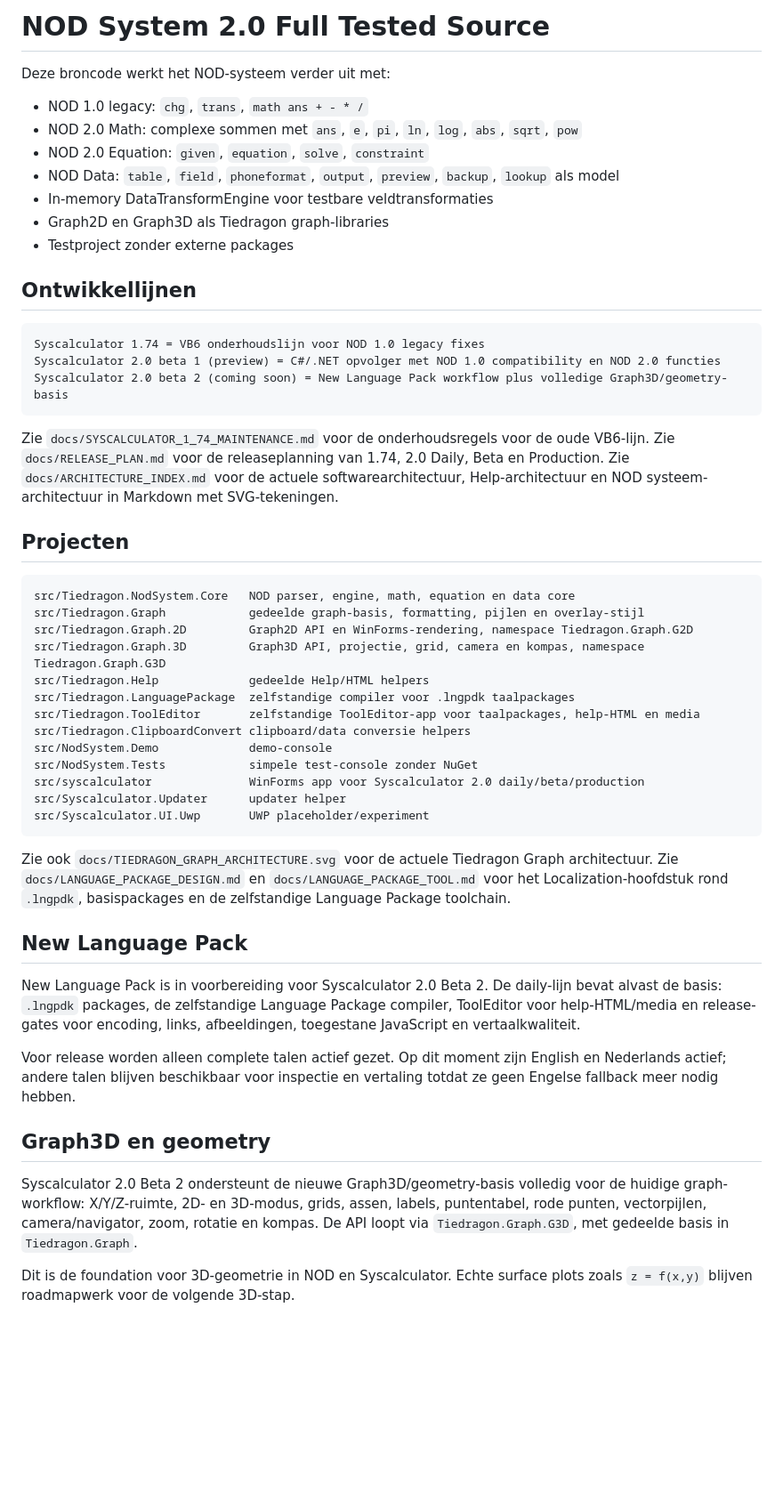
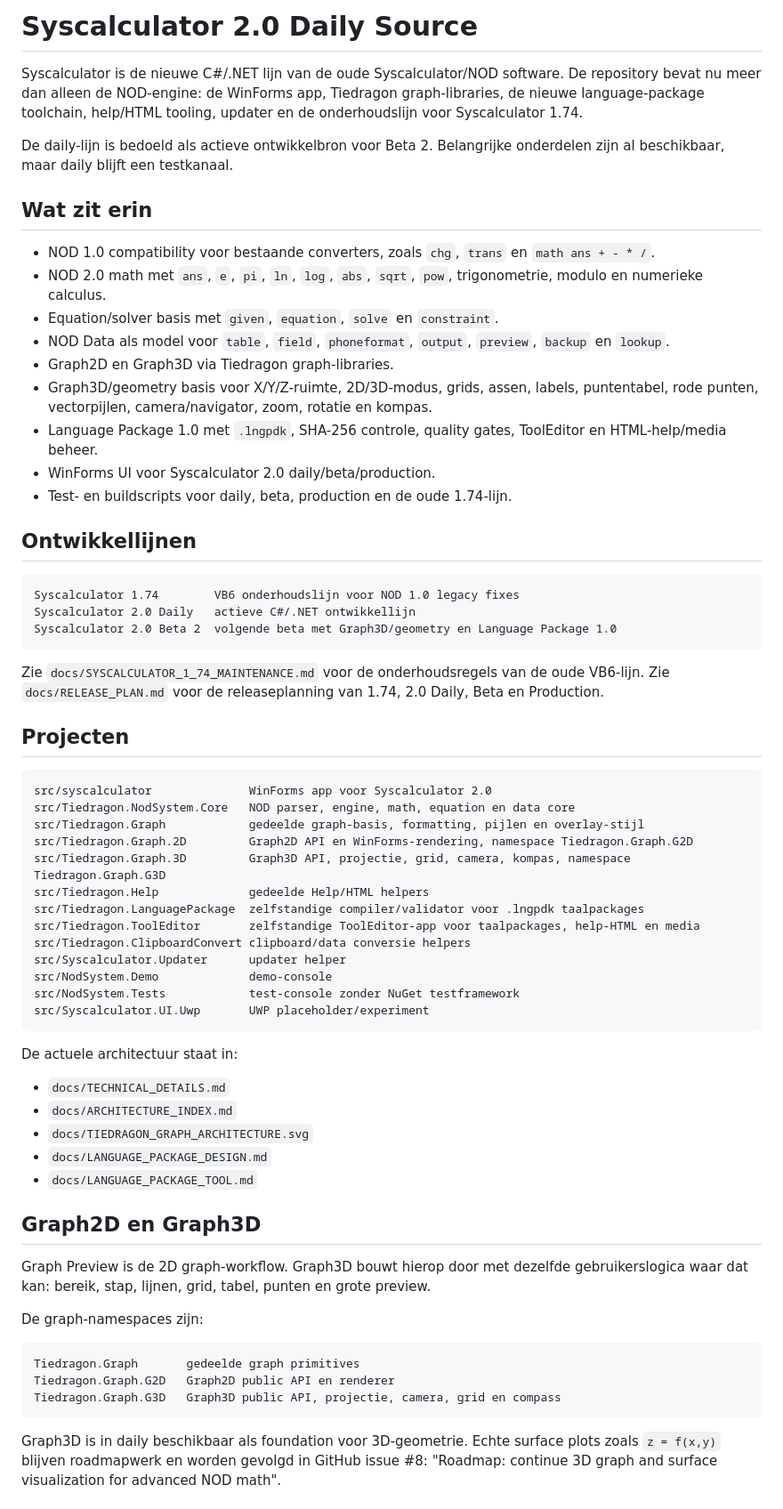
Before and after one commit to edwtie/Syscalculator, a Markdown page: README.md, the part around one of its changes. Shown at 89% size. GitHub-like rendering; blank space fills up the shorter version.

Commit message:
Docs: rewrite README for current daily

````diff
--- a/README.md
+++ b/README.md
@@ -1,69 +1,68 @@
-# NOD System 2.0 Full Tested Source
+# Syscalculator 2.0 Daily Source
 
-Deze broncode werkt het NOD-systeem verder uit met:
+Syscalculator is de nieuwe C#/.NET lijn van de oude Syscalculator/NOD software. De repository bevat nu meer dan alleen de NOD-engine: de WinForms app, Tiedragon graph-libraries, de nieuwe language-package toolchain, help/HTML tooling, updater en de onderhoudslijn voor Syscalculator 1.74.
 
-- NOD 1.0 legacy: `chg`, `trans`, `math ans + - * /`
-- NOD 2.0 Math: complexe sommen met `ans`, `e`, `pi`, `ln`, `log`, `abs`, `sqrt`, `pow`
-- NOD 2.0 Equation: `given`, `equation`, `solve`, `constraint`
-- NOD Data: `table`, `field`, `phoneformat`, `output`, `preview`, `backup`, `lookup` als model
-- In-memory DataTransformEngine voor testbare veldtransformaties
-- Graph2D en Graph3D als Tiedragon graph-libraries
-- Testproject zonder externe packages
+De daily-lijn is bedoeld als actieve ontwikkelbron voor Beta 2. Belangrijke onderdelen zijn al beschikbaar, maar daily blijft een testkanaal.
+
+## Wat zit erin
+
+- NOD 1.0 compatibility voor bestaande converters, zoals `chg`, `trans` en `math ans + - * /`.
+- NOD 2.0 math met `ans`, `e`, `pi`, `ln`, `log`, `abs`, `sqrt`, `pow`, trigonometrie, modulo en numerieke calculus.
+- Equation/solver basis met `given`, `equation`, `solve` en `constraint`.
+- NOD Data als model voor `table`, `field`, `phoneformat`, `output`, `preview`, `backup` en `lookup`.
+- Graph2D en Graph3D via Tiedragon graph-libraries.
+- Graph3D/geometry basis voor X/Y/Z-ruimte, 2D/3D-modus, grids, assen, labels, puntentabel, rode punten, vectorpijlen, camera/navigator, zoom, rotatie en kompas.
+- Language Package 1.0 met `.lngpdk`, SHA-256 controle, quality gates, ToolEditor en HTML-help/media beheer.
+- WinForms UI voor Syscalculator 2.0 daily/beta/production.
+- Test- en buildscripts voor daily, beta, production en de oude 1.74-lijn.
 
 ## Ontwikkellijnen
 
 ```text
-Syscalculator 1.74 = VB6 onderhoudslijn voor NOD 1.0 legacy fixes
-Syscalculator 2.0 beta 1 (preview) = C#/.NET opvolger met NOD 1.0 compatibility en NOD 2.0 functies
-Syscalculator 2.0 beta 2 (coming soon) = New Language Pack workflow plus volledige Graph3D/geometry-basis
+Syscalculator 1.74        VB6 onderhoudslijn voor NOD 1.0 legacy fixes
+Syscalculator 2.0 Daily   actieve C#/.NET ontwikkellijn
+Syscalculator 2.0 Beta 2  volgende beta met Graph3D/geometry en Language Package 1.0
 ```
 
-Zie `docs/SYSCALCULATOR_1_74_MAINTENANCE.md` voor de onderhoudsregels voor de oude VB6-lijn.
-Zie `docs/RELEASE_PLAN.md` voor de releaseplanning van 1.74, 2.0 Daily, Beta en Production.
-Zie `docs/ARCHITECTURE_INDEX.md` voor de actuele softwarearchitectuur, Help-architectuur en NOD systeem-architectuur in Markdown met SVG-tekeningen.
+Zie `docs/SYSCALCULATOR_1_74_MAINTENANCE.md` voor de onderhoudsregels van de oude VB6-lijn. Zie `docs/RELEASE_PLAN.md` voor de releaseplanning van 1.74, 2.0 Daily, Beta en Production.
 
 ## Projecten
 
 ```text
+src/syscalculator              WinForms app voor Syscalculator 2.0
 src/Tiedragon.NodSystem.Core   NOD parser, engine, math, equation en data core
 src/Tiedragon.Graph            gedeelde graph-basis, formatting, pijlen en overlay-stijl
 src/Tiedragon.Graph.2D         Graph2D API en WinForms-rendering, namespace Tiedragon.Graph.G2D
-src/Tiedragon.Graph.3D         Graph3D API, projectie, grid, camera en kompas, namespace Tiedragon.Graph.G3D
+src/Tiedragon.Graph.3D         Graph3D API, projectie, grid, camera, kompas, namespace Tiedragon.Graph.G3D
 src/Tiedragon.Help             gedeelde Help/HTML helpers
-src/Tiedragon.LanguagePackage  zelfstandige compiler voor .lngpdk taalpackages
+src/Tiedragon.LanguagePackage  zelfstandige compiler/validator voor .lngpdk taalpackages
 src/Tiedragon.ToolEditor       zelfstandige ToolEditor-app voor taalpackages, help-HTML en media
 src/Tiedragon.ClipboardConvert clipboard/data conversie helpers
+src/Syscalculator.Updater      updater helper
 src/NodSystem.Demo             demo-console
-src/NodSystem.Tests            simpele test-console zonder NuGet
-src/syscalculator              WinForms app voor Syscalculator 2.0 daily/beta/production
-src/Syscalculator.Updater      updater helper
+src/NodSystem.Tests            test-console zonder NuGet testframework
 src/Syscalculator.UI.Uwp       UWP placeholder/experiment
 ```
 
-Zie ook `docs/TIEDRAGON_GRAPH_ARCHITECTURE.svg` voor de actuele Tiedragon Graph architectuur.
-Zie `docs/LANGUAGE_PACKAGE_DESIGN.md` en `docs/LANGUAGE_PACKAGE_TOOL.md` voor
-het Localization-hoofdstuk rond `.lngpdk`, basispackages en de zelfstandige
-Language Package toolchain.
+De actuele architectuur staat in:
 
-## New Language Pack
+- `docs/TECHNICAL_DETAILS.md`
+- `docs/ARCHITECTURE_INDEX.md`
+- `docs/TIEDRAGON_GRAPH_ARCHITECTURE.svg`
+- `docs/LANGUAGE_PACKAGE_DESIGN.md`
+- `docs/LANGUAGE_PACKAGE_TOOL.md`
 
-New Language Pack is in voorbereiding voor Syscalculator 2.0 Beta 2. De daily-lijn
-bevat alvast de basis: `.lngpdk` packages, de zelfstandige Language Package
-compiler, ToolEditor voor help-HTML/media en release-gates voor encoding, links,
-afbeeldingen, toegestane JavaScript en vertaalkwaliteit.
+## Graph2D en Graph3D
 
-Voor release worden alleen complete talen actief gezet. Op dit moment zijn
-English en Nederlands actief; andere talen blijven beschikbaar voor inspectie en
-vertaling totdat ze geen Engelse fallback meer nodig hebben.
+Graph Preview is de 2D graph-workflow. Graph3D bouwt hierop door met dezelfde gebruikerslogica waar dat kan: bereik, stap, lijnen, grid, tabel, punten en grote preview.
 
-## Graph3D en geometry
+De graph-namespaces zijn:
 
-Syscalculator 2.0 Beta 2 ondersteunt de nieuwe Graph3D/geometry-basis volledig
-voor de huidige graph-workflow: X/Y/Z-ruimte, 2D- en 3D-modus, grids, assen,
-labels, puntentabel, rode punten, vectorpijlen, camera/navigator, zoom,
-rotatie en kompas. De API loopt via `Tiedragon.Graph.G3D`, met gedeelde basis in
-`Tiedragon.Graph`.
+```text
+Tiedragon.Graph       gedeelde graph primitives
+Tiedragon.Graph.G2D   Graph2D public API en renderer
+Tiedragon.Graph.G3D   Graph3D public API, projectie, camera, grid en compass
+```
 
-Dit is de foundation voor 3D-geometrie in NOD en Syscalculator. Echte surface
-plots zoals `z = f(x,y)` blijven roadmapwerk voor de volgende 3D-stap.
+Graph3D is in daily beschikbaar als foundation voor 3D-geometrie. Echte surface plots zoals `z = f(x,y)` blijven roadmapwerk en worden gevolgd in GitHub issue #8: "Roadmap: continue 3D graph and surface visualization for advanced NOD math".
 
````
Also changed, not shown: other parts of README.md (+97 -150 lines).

=== Task prompt ===
Look through the entries above and copy each line that has "README" in it.

=== Written answer ===
Before and after one commit to edwtie/Syscalculator, a Markdown page: README.md, the part around one of its changes. Shown at 89% size. GitHub-like rendering; blank space fills up the shorter version.
Docs: rewrite README for current daily
--- a/README.md
+++ b/README.md
Also changed, not shown: other parts of README.md (+97 -150 lines).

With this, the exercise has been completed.